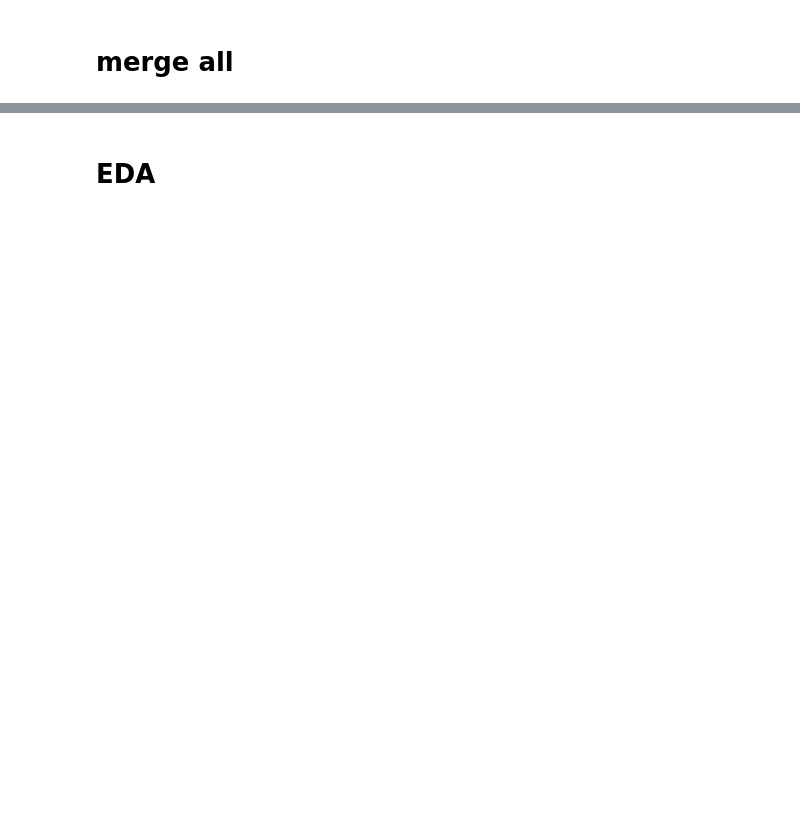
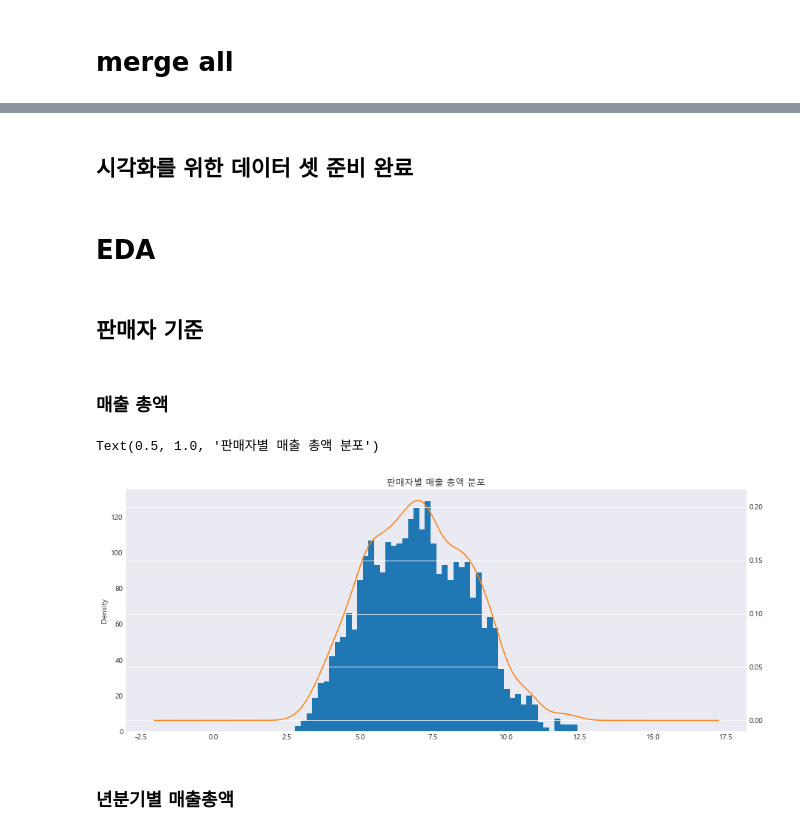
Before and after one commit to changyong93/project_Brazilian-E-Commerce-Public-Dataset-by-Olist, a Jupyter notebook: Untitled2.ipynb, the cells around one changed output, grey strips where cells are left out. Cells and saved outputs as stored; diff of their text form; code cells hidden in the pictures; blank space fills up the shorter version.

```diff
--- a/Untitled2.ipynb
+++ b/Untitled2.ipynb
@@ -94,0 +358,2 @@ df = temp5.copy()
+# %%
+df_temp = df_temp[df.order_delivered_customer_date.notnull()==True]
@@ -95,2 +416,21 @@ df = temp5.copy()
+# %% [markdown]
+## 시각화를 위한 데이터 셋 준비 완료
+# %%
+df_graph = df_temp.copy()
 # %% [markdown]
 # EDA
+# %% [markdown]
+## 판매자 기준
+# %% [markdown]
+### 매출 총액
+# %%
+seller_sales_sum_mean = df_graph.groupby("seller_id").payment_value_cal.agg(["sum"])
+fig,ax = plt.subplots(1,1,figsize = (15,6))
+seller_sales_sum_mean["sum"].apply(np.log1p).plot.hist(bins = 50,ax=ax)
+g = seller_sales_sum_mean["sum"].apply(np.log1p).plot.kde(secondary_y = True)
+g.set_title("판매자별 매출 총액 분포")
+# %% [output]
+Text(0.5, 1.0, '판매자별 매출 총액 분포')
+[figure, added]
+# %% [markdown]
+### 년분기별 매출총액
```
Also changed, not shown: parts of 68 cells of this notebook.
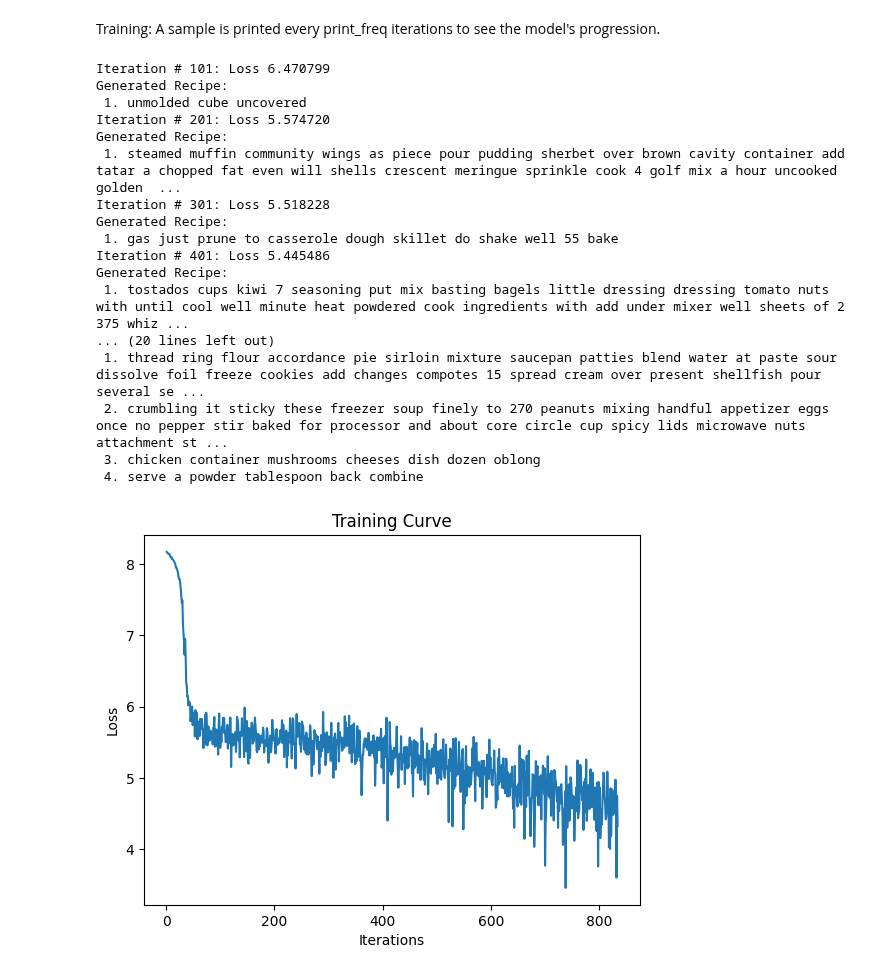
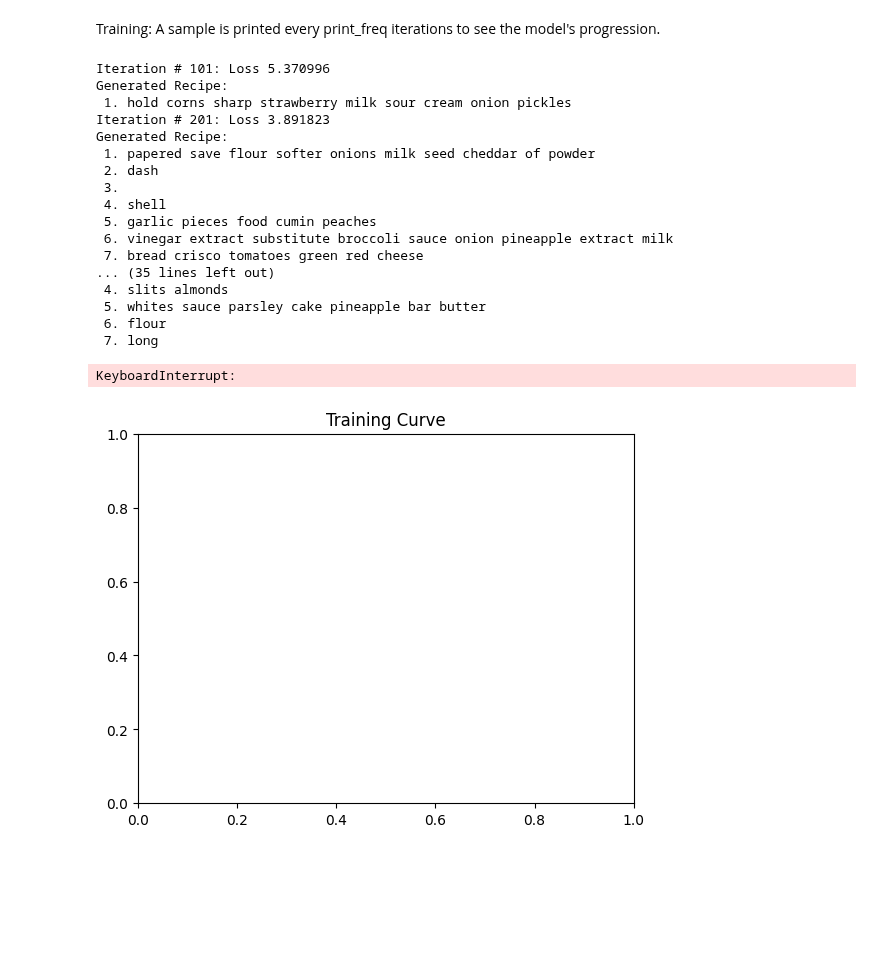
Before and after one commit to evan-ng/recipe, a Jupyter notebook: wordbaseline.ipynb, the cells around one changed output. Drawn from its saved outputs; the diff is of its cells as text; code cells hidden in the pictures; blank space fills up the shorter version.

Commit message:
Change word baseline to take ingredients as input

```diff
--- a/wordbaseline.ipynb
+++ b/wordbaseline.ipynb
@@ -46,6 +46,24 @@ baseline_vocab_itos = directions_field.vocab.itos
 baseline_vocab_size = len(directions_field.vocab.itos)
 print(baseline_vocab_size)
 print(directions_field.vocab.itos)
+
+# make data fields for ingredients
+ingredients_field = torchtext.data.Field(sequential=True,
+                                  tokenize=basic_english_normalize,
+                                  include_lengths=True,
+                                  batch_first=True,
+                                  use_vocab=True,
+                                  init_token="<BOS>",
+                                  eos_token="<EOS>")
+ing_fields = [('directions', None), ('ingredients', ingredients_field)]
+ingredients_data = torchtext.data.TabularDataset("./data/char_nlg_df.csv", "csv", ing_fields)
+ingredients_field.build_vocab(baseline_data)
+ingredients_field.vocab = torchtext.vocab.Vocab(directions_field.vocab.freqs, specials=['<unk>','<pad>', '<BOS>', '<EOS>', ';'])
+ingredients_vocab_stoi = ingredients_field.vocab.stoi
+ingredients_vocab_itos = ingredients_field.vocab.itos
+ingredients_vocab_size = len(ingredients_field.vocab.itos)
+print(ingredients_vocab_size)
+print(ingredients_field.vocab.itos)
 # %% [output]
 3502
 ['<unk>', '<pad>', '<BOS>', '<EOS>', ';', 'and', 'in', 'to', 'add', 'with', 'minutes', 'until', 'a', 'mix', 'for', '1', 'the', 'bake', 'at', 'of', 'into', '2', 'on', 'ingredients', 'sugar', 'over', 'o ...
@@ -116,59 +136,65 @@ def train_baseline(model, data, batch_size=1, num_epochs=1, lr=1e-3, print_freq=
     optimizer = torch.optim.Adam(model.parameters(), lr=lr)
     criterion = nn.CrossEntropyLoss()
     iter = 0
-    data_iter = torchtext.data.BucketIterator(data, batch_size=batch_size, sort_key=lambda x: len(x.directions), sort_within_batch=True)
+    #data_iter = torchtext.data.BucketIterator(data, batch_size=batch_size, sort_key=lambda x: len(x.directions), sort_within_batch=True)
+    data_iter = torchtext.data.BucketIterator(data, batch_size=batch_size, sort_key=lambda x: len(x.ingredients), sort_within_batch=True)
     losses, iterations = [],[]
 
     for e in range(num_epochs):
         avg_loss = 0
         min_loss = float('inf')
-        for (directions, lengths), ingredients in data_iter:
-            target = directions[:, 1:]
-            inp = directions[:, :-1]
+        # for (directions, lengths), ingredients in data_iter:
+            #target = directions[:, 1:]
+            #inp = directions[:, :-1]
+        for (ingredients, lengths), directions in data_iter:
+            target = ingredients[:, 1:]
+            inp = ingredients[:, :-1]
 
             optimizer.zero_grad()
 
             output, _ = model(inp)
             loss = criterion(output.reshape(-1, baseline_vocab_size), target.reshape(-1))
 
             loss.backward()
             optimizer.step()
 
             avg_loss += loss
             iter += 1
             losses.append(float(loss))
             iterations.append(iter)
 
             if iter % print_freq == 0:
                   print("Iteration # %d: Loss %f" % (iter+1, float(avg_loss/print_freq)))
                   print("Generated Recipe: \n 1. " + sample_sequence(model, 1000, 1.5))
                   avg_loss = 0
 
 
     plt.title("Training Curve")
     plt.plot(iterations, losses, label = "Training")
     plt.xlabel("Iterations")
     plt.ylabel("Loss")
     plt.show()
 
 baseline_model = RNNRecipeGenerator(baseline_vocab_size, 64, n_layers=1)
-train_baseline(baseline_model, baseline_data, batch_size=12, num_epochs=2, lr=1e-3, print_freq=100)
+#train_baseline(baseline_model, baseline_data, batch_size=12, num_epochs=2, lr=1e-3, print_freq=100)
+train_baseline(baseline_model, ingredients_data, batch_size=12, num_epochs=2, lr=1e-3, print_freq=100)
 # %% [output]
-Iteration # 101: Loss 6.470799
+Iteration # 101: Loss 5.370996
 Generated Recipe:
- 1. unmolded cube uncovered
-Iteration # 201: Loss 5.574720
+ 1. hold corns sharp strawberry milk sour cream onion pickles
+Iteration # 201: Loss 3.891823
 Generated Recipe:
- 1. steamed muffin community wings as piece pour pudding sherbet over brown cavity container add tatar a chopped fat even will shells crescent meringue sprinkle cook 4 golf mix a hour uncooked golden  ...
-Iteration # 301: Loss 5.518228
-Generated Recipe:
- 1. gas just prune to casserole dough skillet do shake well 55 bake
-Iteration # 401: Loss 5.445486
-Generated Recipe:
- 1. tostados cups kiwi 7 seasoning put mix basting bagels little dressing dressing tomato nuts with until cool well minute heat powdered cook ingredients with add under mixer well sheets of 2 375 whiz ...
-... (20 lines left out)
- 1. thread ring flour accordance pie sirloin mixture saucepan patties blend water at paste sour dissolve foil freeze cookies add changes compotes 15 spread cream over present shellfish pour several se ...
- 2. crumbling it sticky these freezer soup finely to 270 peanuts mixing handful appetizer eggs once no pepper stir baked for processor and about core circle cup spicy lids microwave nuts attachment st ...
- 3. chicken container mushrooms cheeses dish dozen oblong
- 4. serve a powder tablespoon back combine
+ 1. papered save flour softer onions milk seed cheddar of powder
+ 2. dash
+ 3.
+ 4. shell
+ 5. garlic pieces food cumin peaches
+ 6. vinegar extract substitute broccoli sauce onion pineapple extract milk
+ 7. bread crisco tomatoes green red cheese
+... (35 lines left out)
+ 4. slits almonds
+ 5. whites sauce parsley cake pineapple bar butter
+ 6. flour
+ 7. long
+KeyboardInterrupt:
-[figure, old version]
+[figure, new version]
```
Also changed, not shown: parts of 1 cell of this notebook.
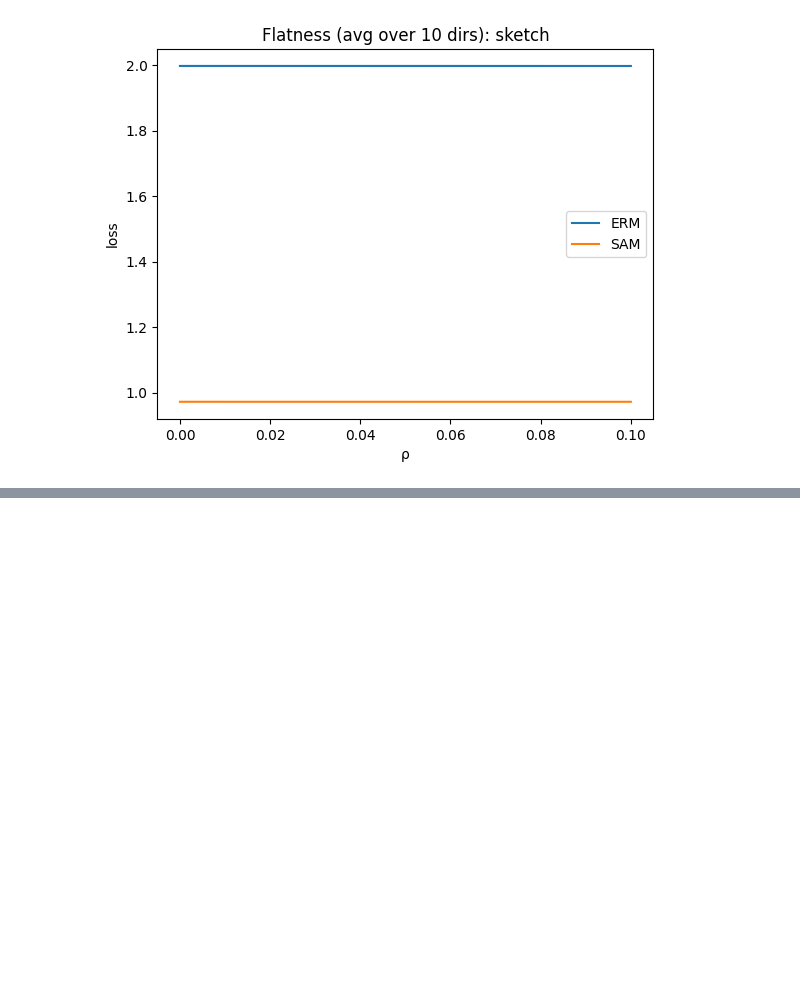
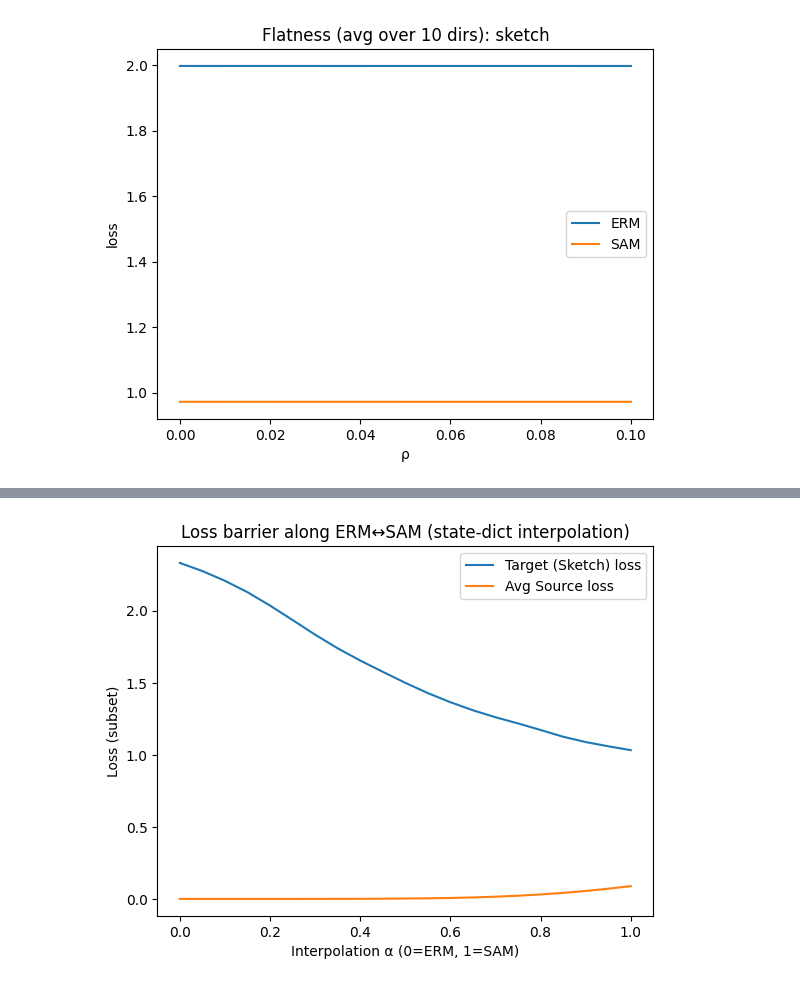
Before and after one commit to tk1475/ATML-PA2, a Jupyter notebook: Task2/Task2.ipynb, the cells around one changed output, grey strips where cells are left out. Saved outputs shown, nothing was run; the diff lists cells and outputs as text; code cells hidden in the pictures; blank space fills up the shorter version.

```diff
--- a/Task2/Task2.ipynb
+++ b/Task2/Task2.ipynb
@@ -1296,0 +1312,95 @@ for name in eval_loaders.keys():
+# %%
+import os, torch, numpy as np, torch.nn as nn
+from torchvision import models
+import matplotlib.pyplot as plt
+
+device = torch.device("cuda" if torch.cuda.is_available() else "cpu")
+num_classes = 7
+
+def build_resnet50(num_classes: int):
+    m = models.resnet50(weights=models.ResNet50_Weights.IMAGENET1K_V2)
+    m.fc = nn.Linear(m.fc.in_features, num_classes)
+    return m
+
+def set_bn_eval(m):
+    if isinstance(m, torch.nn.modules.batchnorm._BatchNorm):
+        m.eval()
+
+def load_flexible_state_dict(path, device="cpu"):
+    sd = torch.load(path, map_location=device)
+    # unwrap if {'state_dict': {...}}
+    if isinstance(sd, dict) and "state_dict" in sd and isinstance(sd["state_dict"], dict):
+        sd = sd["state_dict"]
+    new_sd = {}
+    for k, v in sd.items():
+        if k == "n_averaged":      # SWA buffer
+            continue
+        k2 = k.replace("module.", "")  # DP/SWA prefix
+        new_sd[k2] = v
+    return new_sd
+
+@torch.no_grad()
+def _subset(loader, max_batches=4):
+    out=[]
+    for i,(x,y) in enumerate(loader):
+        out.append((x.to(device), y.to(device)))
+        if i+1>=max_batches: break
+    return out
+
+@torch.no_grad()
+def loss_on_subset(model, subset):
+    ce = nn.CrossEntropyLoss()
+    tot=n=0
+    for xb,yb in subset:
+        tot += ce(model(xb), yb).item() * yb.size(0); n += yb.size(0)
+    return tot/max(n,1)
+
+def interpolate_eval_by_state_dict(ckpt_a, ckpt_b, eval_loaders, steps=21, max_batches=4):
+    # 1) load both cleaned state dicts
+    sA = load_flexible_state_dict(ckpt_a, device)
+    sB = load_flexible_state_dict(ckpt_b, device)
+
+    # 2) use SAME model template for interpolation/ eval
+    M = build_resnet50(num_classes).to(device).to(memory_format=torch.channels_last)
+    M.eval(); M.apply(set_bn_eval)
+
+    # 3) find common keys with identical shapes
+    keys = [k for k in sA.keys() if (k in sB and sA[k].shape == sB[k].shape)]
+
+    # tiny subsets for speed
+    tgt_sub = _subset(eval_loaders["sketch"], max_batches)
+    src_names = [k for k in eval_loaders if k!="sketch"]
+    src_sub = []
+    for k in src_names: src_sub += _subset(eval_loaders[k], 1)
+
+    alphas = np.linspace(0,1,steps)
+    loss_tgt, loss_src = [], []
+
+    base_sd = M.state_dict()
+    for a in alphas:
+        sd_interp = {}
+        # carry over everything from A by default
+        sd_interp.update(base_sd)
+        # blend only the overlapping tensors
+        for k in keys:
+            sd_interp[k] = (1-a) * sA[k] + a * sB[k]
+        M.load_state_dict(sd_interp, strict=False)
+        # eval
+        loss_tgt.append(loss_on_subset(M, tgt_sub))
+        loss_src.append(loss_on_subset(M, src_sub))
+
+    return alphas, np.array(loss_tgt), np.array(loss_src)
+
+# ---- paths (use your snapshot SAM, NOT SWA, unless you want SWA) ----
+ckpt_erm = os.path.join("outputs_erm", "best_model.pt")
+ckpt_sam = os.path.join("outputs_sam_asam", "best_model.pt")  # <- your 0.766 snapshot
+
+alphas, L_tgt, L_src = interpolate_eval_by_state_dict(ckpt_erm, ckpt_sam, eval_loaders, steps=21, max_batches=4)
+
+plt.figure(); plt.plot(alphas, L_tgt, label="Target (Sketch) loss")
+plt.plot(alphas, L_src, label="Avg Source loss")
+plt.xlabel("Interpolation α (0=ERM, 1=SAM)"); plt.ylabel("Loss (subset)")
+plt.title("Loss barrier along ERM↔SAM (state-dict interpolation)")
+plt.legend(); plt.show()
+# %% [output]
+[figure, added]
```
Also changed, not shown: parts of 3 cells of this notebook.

══════

### TASK DESCRIPTION:
Which lines of the listing above hold the word "figure"? Copy each of them.

### FINAL ANSWER:
+[figure, added]
-[figure, old version]
+[figure, new version]
+plt.figure(); plt.plot(alphas, L_tgt, label="Target (Sketch) loss")
+[figure, added]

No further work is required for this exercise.